Dixon said she hopes the site also will one day include alerts for when an ID card is about to expire, and will be integrated with DMDC’s MilConnect website to access all DOD and Veterans Affairs benefits.

“We still have to have the face-to-face, which is important for legitimate ID proofing,” she said. “But we’re saying, ‘What are the ways to reduce the time you spend at the sites?’”

The data center will continue to make self-service improvements as the Defense Department budget allows, Dixon said.




All of this week's top headlines to your email every Friday.


 
 

 

The new fight: Writing cyber into the science of war

Every year, the Aspen Security Forum brings together the top minds in defense, intelligence and homeland security. This year, more than ever, the conversation is turning to cybersecurity – protecting computer networks and everything attached to them. Cyber is constantly changing the way conflicts and combat unfold.
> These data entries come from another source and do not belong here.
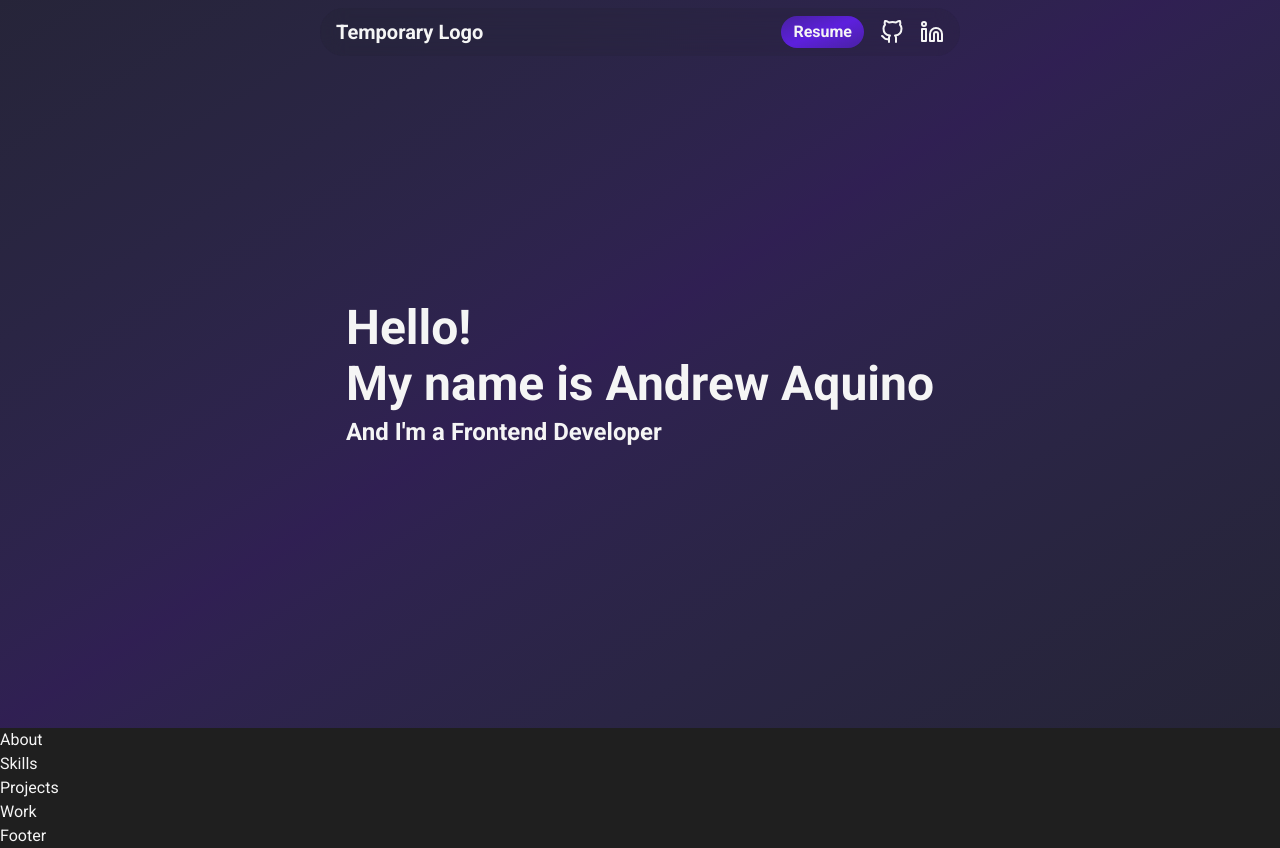
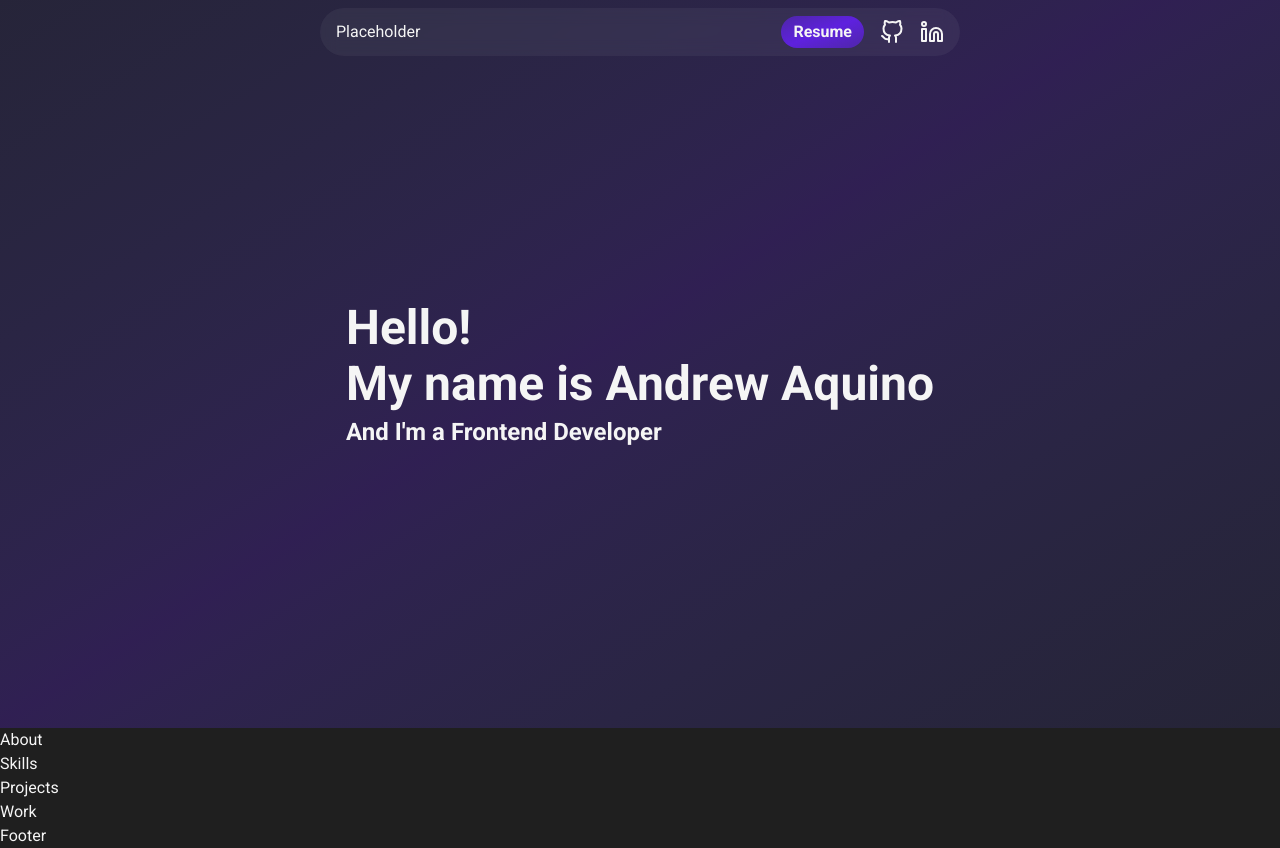
Before and after one commit to AndrewGlennAquino/personal-website-v2, a React (Vite) app: page / in a window 1280 px wide. Built offline with nearby package versions, Linux system fonts and the light colour scheme.

Commit message:
Change container background styling and header is now the top most element

```diff
--- a/src/components/header/Header.tsx
+++ b/src/components/header/Header.tsx
@@ -72,18 +72,20 @@ const Header = () => {
   };
 
   return (
-    <header className="px-4 fixed top-0 left-0 right-0">
+    <header className="px-4 fixed top-0 left-0 right-0 z-50">
       {/* Header bar container */}
       <div className="container mp-default w-full max-w-160 h-12 rounded-full flex justify-between items-center relative">
         {/* Temporary logo */}
-        <h1 className="font-bold text-xl relative z-10">Temporary Logo</h1>
+        <h1 className="relative z-50">
+          Placeholder
+        </h1>
 
         {/* Hamburger menu for mobile devices */}
         <HamburgerMenu clicked={clicked} handleClick={handleClick} />
 
         {/* Dropdown menu container that animates for mobile devices */}
         <motion.div
-          className="bg-eerie/10 backdrop-blur-md w-full h-full rounded-3xl absolute inset-0"
+          className="bg-smoke/5 backdrop-blur-sm w-full h-full rounded-3xl absolute inset-0"
           initial="initial"
           animate={clicked ? "animateExpand" : undefined}
           variants={dropdownVariants}
```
Here, former U.S. Navy Rear Adm. William Leigher offers insights...
 
 
(U.S. Air Force photo/Osakabe Yasuo)

Need help? Trust your ‘Shirt’

LUKE AIR FORCE BASE, Arizona — When young Airmen need help or are looking for guidance, a good place to start is with a senior NCO. Making it into the top 3 percent in the U.S. Air Force is a major accomplishment. Alt...
 
 

Local Briefs July 31, 2015

Sunset Horseback Ride August 8, 4 – 8 p.m. – Outdoor Rec Saddle up and enjoy a 2-hour sunset horseback ride through the Saguaro National Park.. Final deadline for sign-ups is July 31. Minimum age: 18. Cost of $25/person. Call 228-3736 for more information. White water rafting and camping Aug. 20 – 24 – Grand...
 

 
(Courtesy Photo)

A Q&A with Master Sgt. Jaime Lewis

The men and women of the 12th Air Force (Air Forces Southern) welcomed a new First Sgt. in May. Master Sgt. Jaime M. Lewis, began his career in 2000 as an Aerial Porter, where he performed duties such as passenger services, car...
 
 
(U.S. Air Force photo/ Master Sgt. Jeffrey Allen)

Relationship building by means of the F-16

  America’s stars and stripes and Arizona’s lone copper star always wave proudly at the Arizona Air National Guard’s 162nd Wing. But it’s the adjacent flags of coalition-partners – from the pacific island-nat...
 
 

Military life: Separated, but not alone

  MOUNTAIN HOME AIR FORCE BASE, Idaho — As the dawn broke out over the mountains, I woke up to the sun peeping through my window. Once I got up I went straight to the kitchen to make my family breakfast yet in the back of my mind, all I could think about is how am I...
 




0 Comments


Be the first to comment!


Leave a Reply

Your email address will not be published. Required fields are marked *

You may use these HTML tags and attributes: <a href="" title=""> <abbr title=""> <acronym title=""> <b> <blockquote cite=""> <cite> <code> <del datetime=""> <em> <i> <q cite=""> <s> <strike> <strong>